The 1930’s felt like the end of the world in western Oklahoma. Month after month the sky grew dark, the air made people choke, livestock died and crops turned to dust. For a decade, the great plains were hit with dust storm after dust storm as a result of unsustainable farming practices, and the panhandle of Oklahoma was nicknamed the bull’s eye of the Dust Bowl. Short on cash, food and work, many farmers and share-croppers gave up on the possibility of survival in the state and migrated to California. In this short documentary, folk musician and historian Tom Naples walks us through the dust bowl and tunes us into archival recordings and oral histories of the people who lived through the misery of those dark days.
Excerpts from oral history interviews are from the Dust, Drought, and Dreams Gone Dry: Oklahoma Women in the Dust Bowl Oral History Project, courtesy of the Oklahoma Oral History Research Program, Oklahoma State University Library with funding provided by the Puterbaugh Professorship of Library Service.

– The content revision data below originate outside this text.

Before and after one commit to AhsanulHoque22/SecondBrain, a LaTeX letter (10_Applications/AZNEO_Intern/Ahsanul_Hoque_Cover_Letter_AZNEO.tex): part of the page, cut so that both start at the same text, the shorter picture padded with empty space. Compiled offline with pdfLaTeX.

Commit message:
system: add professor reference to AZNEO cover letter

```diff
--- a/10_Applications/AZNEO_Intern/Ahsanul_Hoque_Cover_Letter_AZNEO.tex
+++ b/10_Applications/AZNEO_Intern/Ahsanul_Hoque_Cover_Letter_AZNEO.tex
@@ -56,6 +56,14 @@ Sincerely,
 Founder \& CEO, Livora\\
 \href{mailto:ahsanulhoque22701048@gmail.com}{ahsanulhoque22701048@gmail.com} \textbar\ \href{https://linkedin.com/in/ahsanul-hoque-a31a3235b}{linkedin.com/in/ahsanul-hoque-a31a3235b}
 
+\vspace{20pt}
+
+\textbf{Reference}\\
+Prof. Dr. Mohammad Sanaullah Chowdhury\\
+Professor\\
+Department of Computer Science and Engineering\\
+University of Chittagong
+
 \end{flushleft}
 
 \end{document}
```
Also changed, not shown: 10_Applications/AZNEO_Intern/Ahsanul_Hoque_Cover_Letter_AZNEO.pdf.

Additional archival tape, including Roy Turner’s poem Hard Luck Okie, is provided by “The Charles L. Todd and Robert Sonkin Migrant Worker Collection, Library of Congress, American Folklife Center.“